DCU Chaplain Philip McKinley believes chaplaincy often goes hand-in-hand with the role similar to a counsellor, even though he is not qualified in the latter field.
This comes following an Irish Times article published last month which interviewed UCD Chaplain Scott Evans, who admitted he was more of a “big-brother figure that people can unload on”, rather than an outlet for faith guidance.
McKinley, who qualified to become a chaplain at around the same time as his UCD colleague, believes the huge shift in his role is down to a few things, one being the decreasing numbers of clergymen across certain religions.
However, McKinley also feels the role that he holds has a natural dimension for supporting others due to the human interaction he often encounters with others.
He said, “At the heart of all our work is people to people. Connecting on a real, human level and therefore, nothing can flow unless you connect human to human.
“Universally for chaplaincy, you just can’t do your job unless you connect well with people. It is a very social role and I love people, so I love being a chaplain because I love people and I enjoy all the great diversity of people, especially in DCU.”
McKinley however went onto reveal that chaplaincy can be much more than that. Sometimes, a person may come to him at the Inter-Faith Center and just open up about their problems, take a break in their quiet room or go for prayer as an outlet to relieve stress on their own, which are different angles he feels they offer that are different to a counsellor.
He said, “There is a councillor here who is also a qualified chaplain and my colleague in Trinity is a councillor before he became a chaplain. You do have an interchange with it.

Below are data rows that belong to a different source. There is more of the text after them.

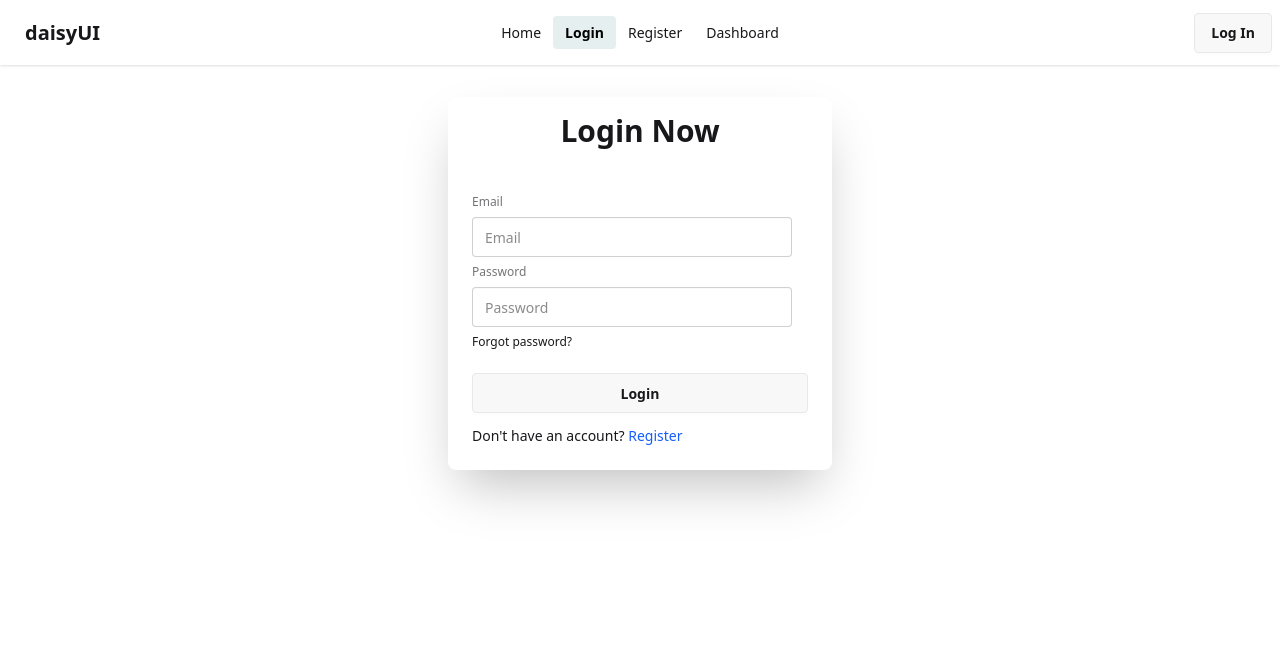
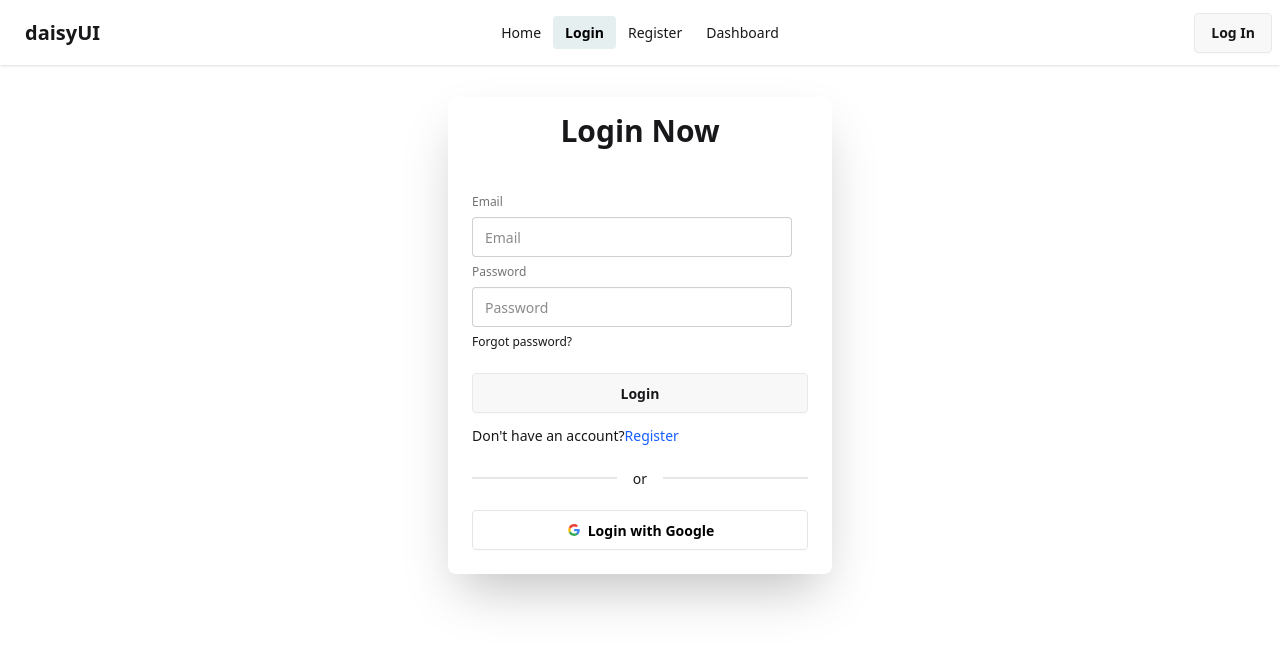
Before and after one commit to AKToran/web-day84-react-auth-integration-w-private-route, a React (Vite) app: page /login in a window 1280 px wide. Shown: the top 648 px of the page. Built offline with nearby package versions, Linux system fonts and the light colour scheme; no server answers.

Commit message:
google sign in

```diff
--- a/src/Components/Login/Login.jsx
+++ b/src/Components/Login/Login.jsx
@@ -3,7 +3,7 @@
 import { AuthContext } from "../../Contexts/AuthContext";
 
 const Login = () => {
-  const { signinUser } = use(AuthContext);
+  const { signinUser, googleSignIn } = use(AuthContext);
   const navigate = useNavigate();
 
   const location = useLocation();
@@ -17,13 +17,22 @@
     //login user
     signinUser(email, password)
       .then((result) => {
-        navigate(location?.state || '/profile')
+        navigate(location?.state || "/profile");
         console.log(result);
       })
       .catch((err) => {
         console.log(err);
       });
   };
+
+  const handleGoogleLogin = () =>{
+    googleSignIn()
+    .then(result => {
+      navigate(location?.state || "/profile");
+      console.log(result);
+    })
+    .catch(err => console.log(err));
+  }
 
   return (
     <div className="card mx-auto mt-8 bg-base-100 w-full max-w-sm shrink-0 shadow-2xl">
@@ -50,11 +59,43 @@
           <button className="btn mt-4">Login</button>
         </form>
         <p>
-          Don't have an account?{" "}
+          Don't have an account?
           <Link className="text-blue-600 hover:underline" to={"/register"}>
             Register
-          </Link>{" "}
+          </Link>
         </p>
+        <div className="divider">or</div>
+        {/* login with google */}
+        <button onClick={handleGoogleLogin} className="btn bg-white text-black border-[#e5e5e5]">
+          <svg
+            aria-label="Google logo"
+            width="16"
+            height="16"
+            xmlns="http://www.w3.org/2000/svg"
+            viewBox="0 0 512 512"
+          >
+            <g>
+              <path d="m0 0H512V512H0" fill="#fff"></path>
+              <path
+                fill="#34a853"
+                d="M153 292c30 82 118 95 171 60h62v48A192 192 0 0190 341"
+              ></path>
+              <path
+                fill="#4285f4"
+                d="m386 400a140 175 0 0053-179H260v74h102q-7 37-38 57"
+              ></path>
+              <path
+                fill="#fbbc02"
+                d="m90 341a208 200 0 010-171l63 49q-12 37 0 73"
+              ></path>
+              <path
+                fill="#ea4335"
+                d="m153 219c22-69 116-109 179-50l55-54c-78-75-230-72-297 55"
+              ></path>
+            </g>
+          </svg>
+          Login with Google
+        </button>
       </div>
     </div>
   );
--- a/src/Contexts/AuthProvider.jsx
+++ b/src/Contexts/AuthProvider.jsx
@@ -3,10 +3,14 @@
 import { auth } from "../firebase.init";
 import {
   createUserWithEmailAndPassword,
+  GoogleAuthProvider,
   onAuthStateChanged,
   signInWithEmailAndPassword,
+  signInWithPopup,
   signOut,
 } from "firebase/auth";
+
+const googleProvider = new GoogleAuthProvider();
 
 const AuthProvider = ({ children }) => {
   const [user, setUser] = useState(null);
@@ -36,6 +40,11 @@
   //   }
   // })
 
+  const googleSignIn = () =>{
+    setLoading(true);
+    return signInWithPopup(auth, googleProvider);
+  }
+
   useEffect(() => {
     const unsubscribe = onAuthStateChanged(auth, currentUser =>{
       console.log("current user on auth state changed:", currentUser);
@@ -53,7 +62,8 @@
     loading,
     createUser,
     signinUser,
-    signoutUser
+    signoutUser,
+    googleSignIn
   };
 
   return <AuthContext value={userInfo}>{children}</AuthContext>;
```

“We have an amazing counselling service here and they do incredible, incredible work. They have made a massive impact on many people.
“I am not a professional counsellor, but there is a whole body of work that I think chaplaincy adds really uniquely to the wellbeing of the university.”
Image: Zainab Boladale